Don’t Breathe review: Fede Alvarez follows up his redo of Evil Dead with an original genre piece that may just have you doing what its title commands…

Don’t Breathe review by Paul Heath, September 2016.

Don't Breathe review

Original thrillers, those of quality anyway, are pretty thin on the ground these days. Occasionally something will come along that will blows you away, but it’s been a little disappointing of late. Bordering on horror, Evil Dead helmer Fede Alvarez‘s latest is a departure from his big Hollywood debut, this time leaving the supernatural world for a thriller featuring a minimal cast and an absolute bastard of an antagonist.

Don’t Breathe tells the story of three young inhabitants of a Detroit suburb –  Rocky (Jane Levy), Alex (Dylan Minnette) and Money (Daniel Zovatto). The three are introduced to us in the middle of a home robbery where they set about a property stealing expensive items after retrieving a stolen alarm code from Alex’s father’s home security business. With the owners out and the alarm silenced, the trio are careful not to steal anything too expensive, specifically no more than $10,000 in value, as that would see them sentenced to a lot more jail time if they were to be caught. Obviously achieving success by carrying out these smaller crimes, their hunger for more increases and Money gets a tip off of a local man sitting on a nest egg of more than $300,000, which, if they could get their hands on it, would set them all up for life and get Rocky away from her abusive family and to a new life in California. The target is an unnamed war veteran who lives alone in a nice house in a run-down part of town. The visually impaired chap, played expertly by Stephen Lang, has lost a daughter and now lives a life of self-imposed solitary confinement, and realising their massive opportunity, Rocky, Alex and Money set about attempting to relieve the Blind Man of his small fortune.
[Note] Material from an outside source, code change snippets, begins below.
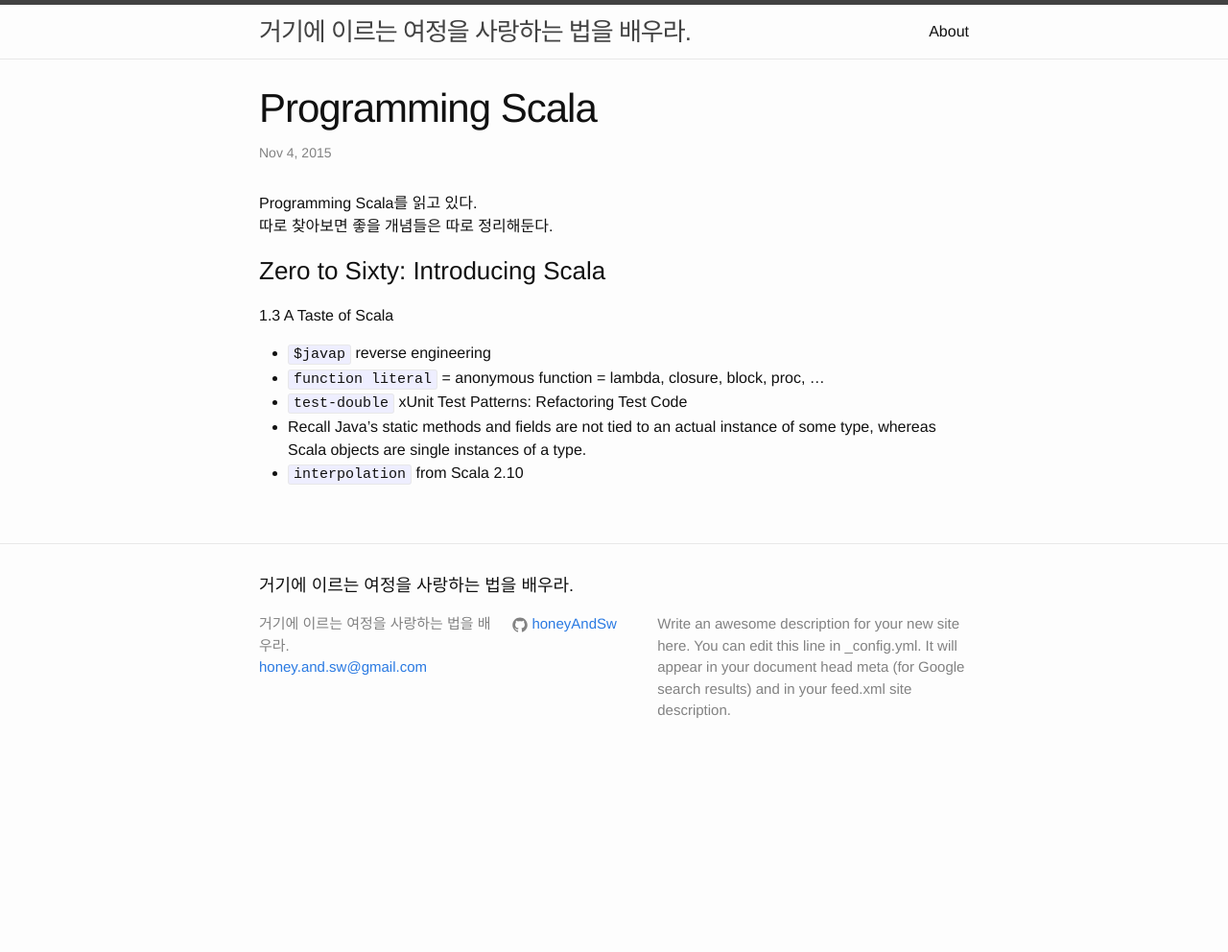
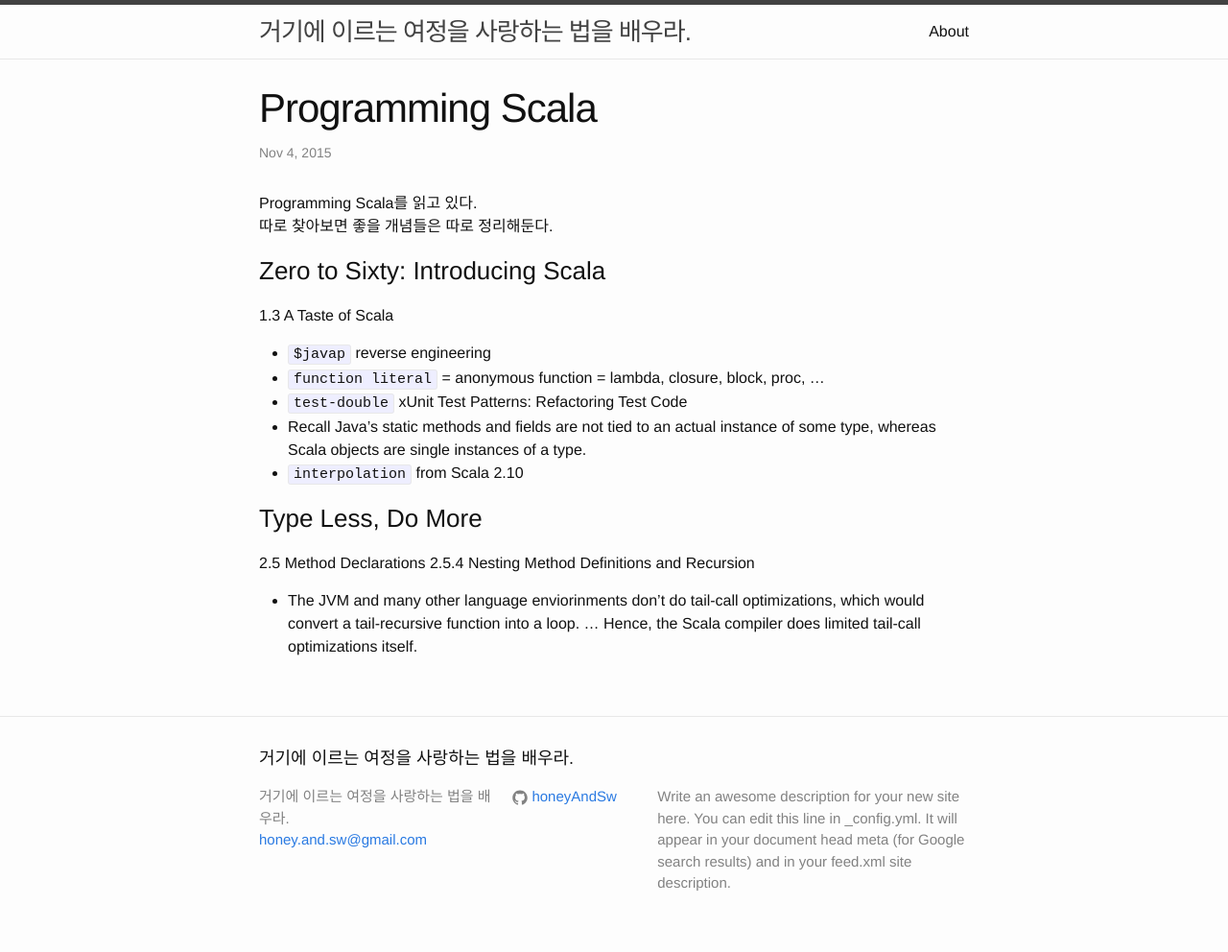
Before and after one commit to honeyAndSw/honeyAndSw.github.io, a Jekyll site: the page built from _posts/2015-11-04-programming-scala.markdown, in a window 1280 px wide. Shown: the whole page at 96% size. Built offline with Jekyll 4.4.1, drawn with Linux system fonts in a browser that asks for light colours; before the commit the page ends 900 px from its top, so only the background shows below that.

Commit message:
Update 2015-11-04-programming-scala.markdown

```diff
--- a/_posts/2015-11-04-programming-scala.markdown
+++ b/_posts/2015-11-04-programming-scala.markdown
@@ -15,3 +15,9 @@ Programming Scala를 읽고 있다.
 - `test-double` xUnit Test Patterns: Refactoring Test Code
 - Recall Java’s static methods and fields are not tied to an actual instance of some type, whereas Scala objects are single instances of a type.
 - `interpolation` from Scala 2.10
+
+### Type Less, Do More
+2.5 Method Declarations
+  2.5.4 Nesting Method Definitions and Recursion
+
+- The JVM and many other language enviorinments don't do tail-call optimizations, which would convert a tail-recursive function into a loop. ... Hence, the Scala compiler does limited tail-call optimizations itself.
```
If only they knew what they were up against.

Don't Breathe review

Don’t Breathe arrives on these shores following an impressive Stateside debut. The film has managed to pull in over $50 million with a full Labor Day weekend still to go. From a $9 million budget, that’s quite impressive, but while these kind of well-placed, lower budgeted genre pics are always profitable, their quality differs sizeably.

Don’t Breathe is actually very good. Drawing influence from home invasion genre movies and mixing it in with a bit of Blind Fury (a much overlooked Rutger Hauer movie from the late-eighties), this jumpy horror thriller is a refreshing beat change in a summer of absolute tosh. Fede Alvarez uses many familiar tricks in his second major Hollywood outing and is slowly defining himself as a huge voice in the genre, emulating the likes of Leigh Whannell and James Wan who have crafted similar efforts in the last decade or so.

The pace is brisk, the action unrelenting – often frightening and always gripping. Stephen Lang gets a well-deserved lead as the unnamed Blind Man, relishing his role in every frame. Daniel Zovatto and Dylan Minnette firmly support and Jane Levy (Mia in Evil Dead – below) provides a solid female protagonist as the tortured Rocky.

Don't Breathe review

Some may baulk at its subject matter and some of its genre cliches, but Don’t Breathe is genuinely a taut, intensely gripping, pant-wetting experience of a film. A thriller which’ll have you on the edge of your seat and holding you breathe from the start to the baffling, unbelievably shocking climax.

Definitely not one for the faint of heart, Dont Breathe is a claustrophobic corker and a possible future classic.

Don’t Breathe review by Paul Heath, September 2016.

Don’t Breathe is released in UK cinemas on Friday 9th September.

REVIEW OVERVIEW
Overall